## Poor Mr Boole

Numerical integration is awfully useful. Most of us will remember the trapezoid rule that we learn at school, where the function we are integrating is substituted by a straight line and the integral as estimated as the are under the curve:

$I_2~=~\frac{1}{2}h\left(f_1-f_0\right)$

where h is the interval that we split the curve into and $f_1$ and $f_0$ are the values of the function on either side of the function.

One way to obtain better methods is to interpolate higher order polynomials, and the integrate those. It is possible to, for example, use three points and interpolate with a parabola, four points and interpolate with a cubic or five points and interpolate with a quartic. This latter method is often called Bode’s rule. But here comes the shocking news: it wasn’t Bode who came up with, but the English mathematician Boole. It became known as Bode’s rule because of a misprint in a maths textbook from the 70s. I guess the consolation prize is that Boole got a whole branch of logic named after him.

So does Boole’s rule make a better approximation than the just applying the trapezoidal rule? In this picture I will show sin(x) with x between 0 and $\pi/2$ fitted with 5 straight lines (green curve) and with the polynomial used in Boole’s rule (red curve):

The red (corresponding to Boole’s rule) is pretty much right on the sin curve. If we actually take the difference between the fits and the sine curve we obtain the error:

where blue is the error using trapezoidal rule and green sticking with Boole.

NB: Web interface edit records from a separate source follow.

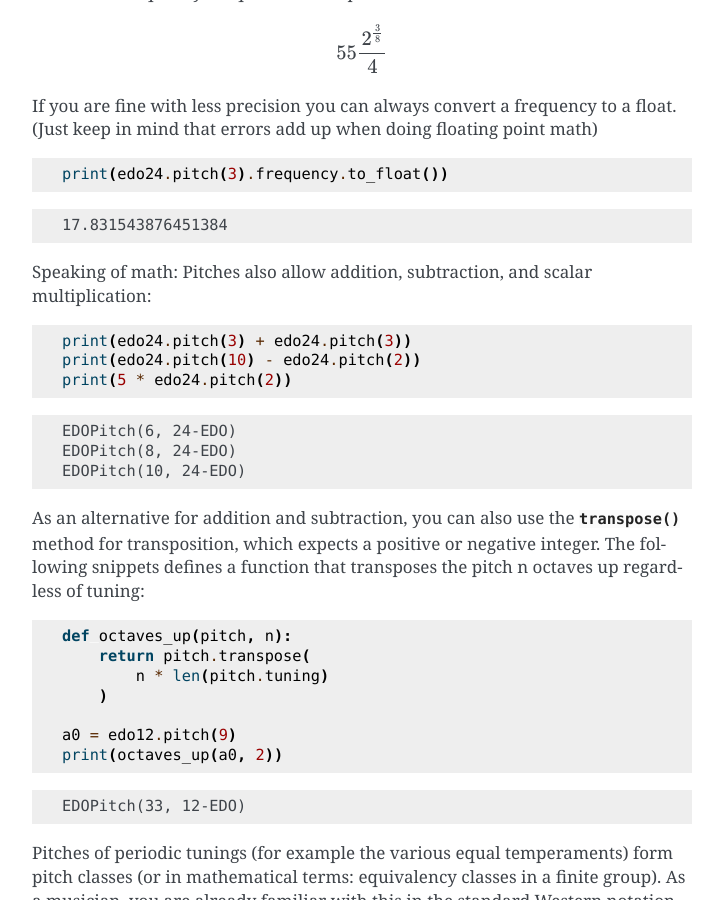
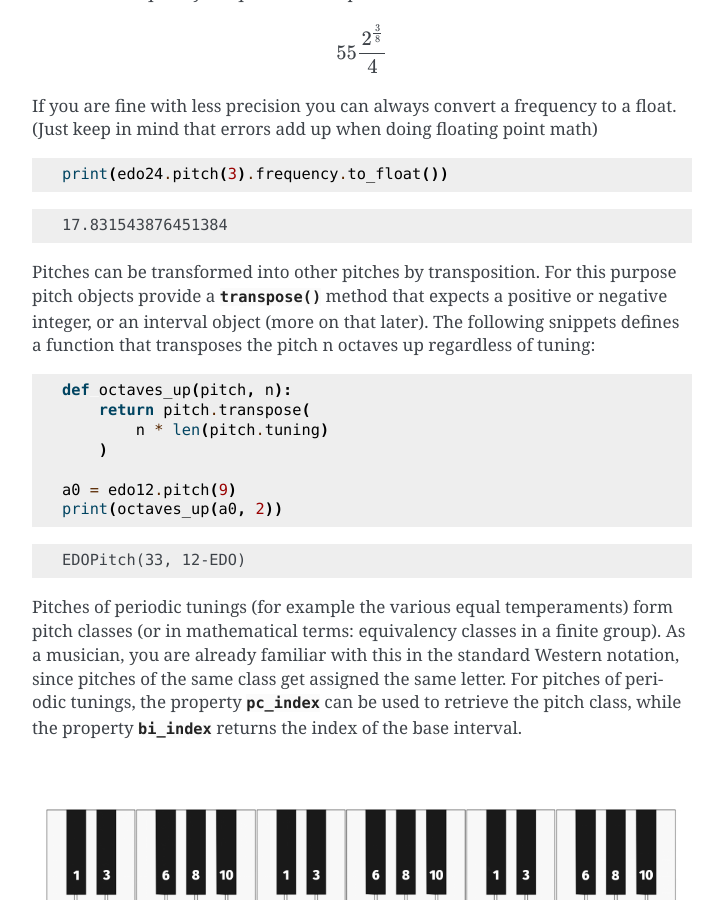
Before and after one commit to retooth2/xenharmlib, a Sphinx documentation site: the page built from doc/quickstart.rst, in a window 1280 px wide and 900 px high, scrolled down 2398 px. Shown: the whole window, without its empty margins (388-1111 px from the left). Built offline with Sphinx 7.4.7, drawn with Linux system fonts in a browser that asks for light colours.

Commit message:
doc: Removed pitch arithmetic mention from quickstart
pitches should actually not define an arithmetic. adding a pitch
to a pitch is ACTUALLY adding an interval to a pitch. in the
future we should implement an arithmetic on intervals and
deprecate the pitch arithmetic

```diff
--- a/doc/quickstart.rst
+++ b/doc/quickstart.rst
@@ -145,26 +145,12 @@ point math)
 
     17.831543876451384
 
-Speaking of math: Pitches also allow addition, subtraction, and scalar
-multiplication:
-
-.. testcode::
-
-    print(edo24.pitch(3) + edo24.pitch(3))
-    print(edo24.pitch(10) - edo24.pitch(2))
-    print(5 * edo24.pitch(2))
-
-.. testoutput::
-
-    EDOPitch(6, 24-EDO)
-    EDOPitch(8, 24-EDO)
-    EDOPitch(10, 24-EDO)
-
-As an alternative for addition and subtraction, you can also use the
-:meth:`~xenharmlib.core.pitch.Pitch.transpose` method for transposition,
-which expects a positive or negative integer. The following snippets
-defines a function that transposes the pitch n octaves up regardless of
-tuning:
+Pitches can be transformed into other pitches by transposition.
+For this purpose pitch objects provide a
+:meth:`~xenharmlib.core.pitch.Pitch.transpose` method that expects
+a positive or negative integer, or an interval object (more on that later).
+The following snippets defines a function that transposes the pitch
+n octaves up regardless of tuning:
 
 .. testcode::
 
```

The moral of the story is that you can get the name wrong, so long as you get the Maths rights!